YVR pointed out this article by Rob Mclister about the OSFI B-20 bombshell:
The new OSFI’s stress test rules will make 20% of the mortgage market not qualify or they will have to reduce their mortgage by 18% to qualify. That is before recent and future mortgage rate increases are factored in.
Roughly 80% of new big bank lending in the richly valued Toronto and Vancouver markets is low-ratio mortgage lending
OSFI’s stress test, as proposed, would slash buying power for prime buyers by roughly 18%
For non-prime borrowers, qualifying rates would immediately rocket into the 6% to 7% range
Read the full article here.
With interest rates going up there’s good news and bad news for housing. It can make it tough for people who are stretched thin financially, but might be good news for people waiting to buy:
The people who will benefit are those who have a nest egg and have been waiting for the right time to buy a home, he said.
“The real winner here is somebody sitting on a $800,000 down payment who says I’m going to wait for prices to fall.”
Overall, interest rates will continue to rise, added Brander. He predicts mortgage-lending rates could increase by several percentage points in the coming years. But as long as those increases are incremental, like Wednesday’s announcement, the economy will be able to absorb it, he said.
Seems like it’s always a good time to be sitting on an $800k down payment, but maybe we’re just optimists. Read the full article here.
Here’s a surprise – it turns out if you hand out $13 Million in loans to the general population to buy a product, the price of that product rises.
In this case the product is condos and the $13M comes courtesy of taxpayers and the BC liberal governments ‘BC Home Owner Mortgage and Equity Partnership’ program.
As it turns out though, not everyone things this is the smartest thing in the world.

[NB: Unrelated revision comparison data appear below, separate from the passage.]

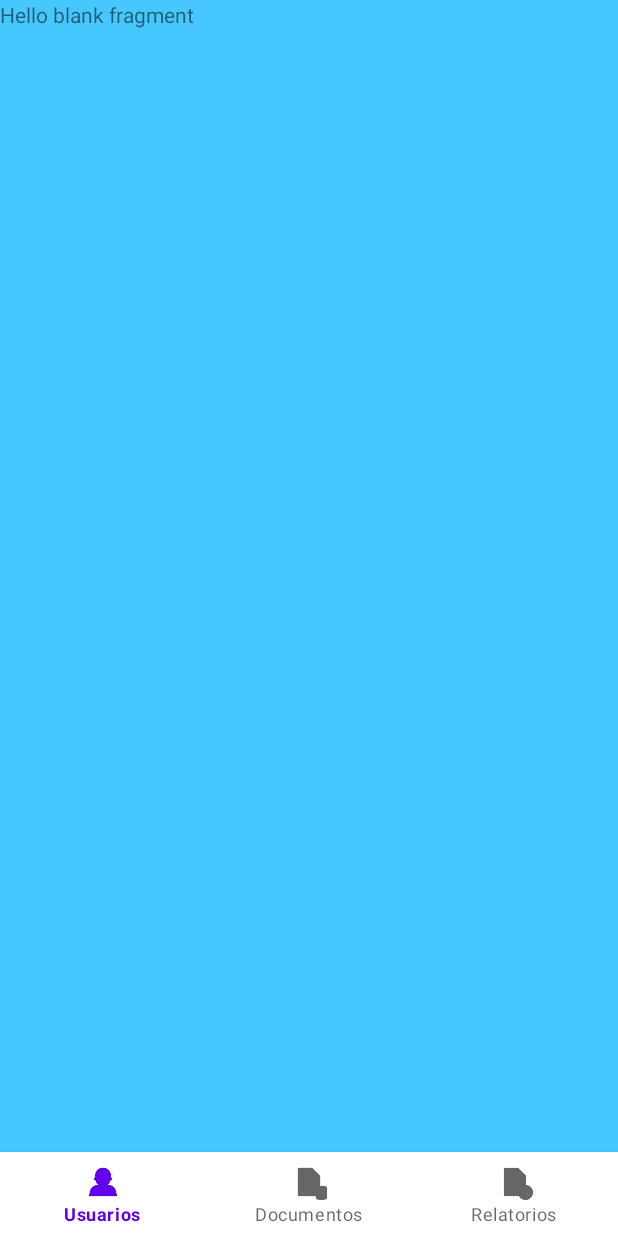
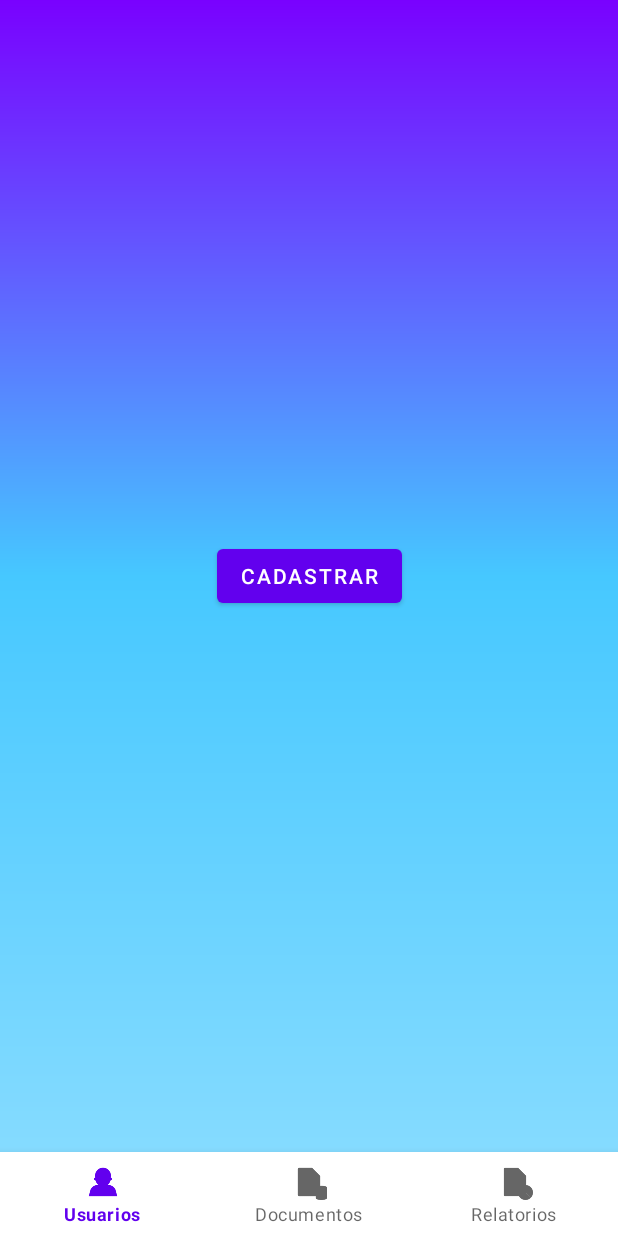
Before and after one commit to Maaacs/Jfinder-Mobile, an Android app: the screen it shows after launch (NavigationMenu), after a tap on "Entrar", on a phone screen of 412 x 824 dp. Run offline under Robolectric (Android 15) with nearby library versions, the phone set to English and light mode, and no system bars.

Commit message:
Saida de fragment to class

```diff
--- a/app/src/main/AndroidManifest.xml
+++ b/app/src/main/AndroidManifest.xml
@@ -13,7 +13,9 @@
         android:supportsRtl="true"
         android:theme="@style/Theme.JfinderMobile"
         tools:targetApi="31">
-
+        <activity
+            android:name=".CadastroUsuario"
+            android:exported="false" />
         <activity
             android:name=".NavigationMenu"
             android:exported="false" />
--- a/app/src/main/java/com/example/jfinder_mobile/MainActivity.java
+++ b/app/src/main/java/com/example/jfinder_mobile/MainActivity.java
@@ -1,27 +1,19 @@
 package com.example.jfinder_mobile;
 
 import androidx.appcompat.app.AppCompatActivity;
-
-
 import android.content.Intent;
 import android.os.Bundle;
 import android.view.View;
 import android.widget.Button;
 
 
-
-import com.example.jfinder_mobile.databinding.ActivityNavigationMenuBinding;
-
 public class MainActivity extends AppCompatActivity {
-
-    ActivityNavigationMenuBinding binding;
     private Button BotaoParaEntrar;
 
 
     @Override
     protected void onCreate(Bundle savedInstanceState) {
         super.onCreate(savedInstanceState);
-        binding = ActivityNavigationMenuBinding.inflate(getLayoutInflater());
         setContentView(R.layout.activity_login);
         getSupportActionBar().hide(); // esconde a barra de título do app (toolbar)
 
@@ -34,5 +26,6 @@ public class MainActivity extends AppCompatActivity {
             }
         });
 
+
     }
 }
--- a/app/src/main/java/com/example/jfinder_mobile/UsuariosFragment.java
+++ b/app/src/main/java/com/example/jfinder_mobile/UsuariosFragment.java
@@ -1,30 +1,28 @@
 package com.example.jfinder_mobile;
 
+import androidx.appcompat.app.AppCompatActivity;
 import android.os.Bundle;
-
 import androidx.fragment.app.Fragment;
-
 import android.view.LayoutInflater;
 import android.view.View;
 import android.view.ViewGroup;
+import android.widget.Button;
+import android.content.Intent;
 
 
 public class UsuariosFragment extends Fragment {
 
-    // TODO: Rename parameter arguments, choose names that match
-    // the fragment initialization parameters, e.g. ARG_ITEM_NUMBER
     private static final String ARG_PARAM1 = "param1";
     private static final String ARG_PARAM2 = "param2";
 
-    // TODO: Rename and change types of parameters
     private String mParam1;
     private String mParam2;
+    private Button BotaoParaEntrar;
 
     public UsuariosFragment() {
         // Required empty public constructor
     }
 
-    // TODO: Rename and change types and number of parameters
     public static UsuariosFragment newInstance(String param1, String param2) {
         UsuariosFragment fragment = new UsuariosFragment();
         Bundle args = new Bundle();
@@ -37,16 +35,30 @@ public class UsuariosFragment extends Fragment {
     @Override
     public void onCreate(Bundle savedInstanceState) {
         super.onCreate(savedInstanceState);
+
+
         if (getArguments() != null) {
             mParam1 = getArguments().getString(ARG_PARAM1);
             mParam2 = getArguments().getString(ARG_PARAM2);
         }
+
     }
 
-    @Override
-    public View onCreateView(LayoutInflater inflater, ViewGroup container,
-                             Bundle savedInstanceState) {
-        // Inflate the layout for this fragment
-        return inflater.inflate(R.layout.fragment_usuarios, container, false);
+    @Override /* Sair de um fragment para uma class*/
+    public View onCreateView(LayoutInflater inflater, ViewGroup container, Bundle savedInstanceState) {
+        View view = inflater.inflate(R.layout.fragment_usuarios, container, false);
+
+        Button cadastrarBotao = (Button)view.findViewById(R.id.cadastrar);
+        cadastrarBotao.setOnClickListener(new View.OnClickListener() {
+            @Override
+            public void onClick(View view) {
+                Intent in = new Intent(getActivity(), CadastroUsuario.class);
+                startActivity(in);
+            }
+        });
+
+        return view;
     }
+
+
 }
--- a/app/src/main/res/layout/fragment_usuarios.xml
+++ b/app/src/main/res/layout/fragment_usuarios.xml
@@ -1,5 +1,6 @@
 <?xml version="1.0" encoding="utf-8"?>
 <FrameLayout xmlns:android="http://schemas.android.com/apk/res/android"
+    xmlns:app="http://schemas.android.com/apk/res-auto"
     xmlns:tools="http://schemas.android.com/tools"
     android:layout_width="match_parent"
     android:layout_height="match_parent"
@@ -7,9 +8,24 @@
     tools:context=".UsuariosFragment">
 
     <!-- TODO: Update blank fragment layout -->
-    <TextView
+
+    <androidx.constraintlayout.widget.ConstraintLayout
+        android:id="@+id/login_tela"
         android:layout_width="match_parent"
         android:layout_height="match_parent"
-        android:text="@string/hello_blank_fragment" />
+        android:background="@drawable/background"
+        >
+
+        <Button
+            android:id="@+id/cadastrar"
+            android:layout_width="wrap_content"
+            android:layout_height="wrap_content"
+            android:text="Cadastrar"
+
+            app:layout_constraintBottom_toBottomOf="parent"
+            app:layout_constraintEnd_toEndOf="parent"
+            app:layout_constraintStart_toStartOf="parent"
+            app:layout_constraintTop_toTopOf="parent" />
+    </androidx.constraintlayout.widget.ConstraintLayout>
 
 </FrameLayout>
```
Also changed, not shown: app/src/main/java/com/example/jfinder_mobile/CadastroUsuario.java (added, +15 -0 lines), app/src/main/res/layout/activity_cadastro_usuario.xml (added, +17 -0 lines).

UBC economist Tom Davidoff sounds downright unenthusiastic:
The BC Liberals announced the program back in December, arguing it would help young families crack into the red-hot housing market.
But critics warned that financially stretched buyers would take on risk by essentially starting a second mortgage and that the infusion of cash could drive prices up.
Davidoff said that second case appears to be playing out, with people using the program now accounting for about five to 10 per cent of condo purchases.
“When there’s too many people chasing too few houses, pushing more people to get in on the action just seems like a really dumb idea.”
Condo sales have been driving the Metro Vancouver real estate market in recent months, and the average unit price now sits at about $655,000.
For the month of May, the Real Estate Board of Greater Vancouver found 95 per cent of all condos listed had sold, with prices up more than 17 per cent year over year.
Read the full article over at global news.
Looking to cheat on your real estate transaction taxes? Bad news, the CRA has decided it doesn’t want you to and is coming after real estate tax cheats.
From April 2015 to March 2017, the CRA audits of real estate transactions resulted in more than $329.4 million in assessed income that had not been reported. During this time, the CRA applied over $17 million in penalties, primarily associated with Canada’s two major real estate markets in Toronto and Vancouver.
Canadians work hard for their money and the Government of Canada recognizes that many families count their principal residence as both their home and most valued asset. The CRA will continue to strengthen relationships with key partners such as provinces, territories, and municipalities to further expand, obtain, and exchange information on real estate transactions, thereby enhancing the CRA’s ability to combat tax evasion and avoidance.
17 million in penalties? That’s almost enough to buy a fixer-upper on the north shore!
These may not actually count as ‘secrets’, but over at the Tyee they have a list of 9 things the real estate industry doesn’t want you to know:
You’ve heard it a million times. The reason so few of us can afford Vancouver is because there aren’t enough new homes being built. This is the version of reality that real estate industry leaders and their political allies want us to believe.
But an investigation of the industry by The Tyee has revealed reality to be much more complex. Over the past six months I spoke at length with financial analysts, economists, industry consultants, realtors and many others to learn the true causes of Vancouver’s housing crisis and who is profiting from it. They were in broad agreement that real estate is at the centre of a massive realignment between our society’s rich and poor — and one that few leaders in the industry seem willing to publicly acknowledge.
About half of the items on their list have to do with the class divide and the disappearing middle class.
Read the full article here.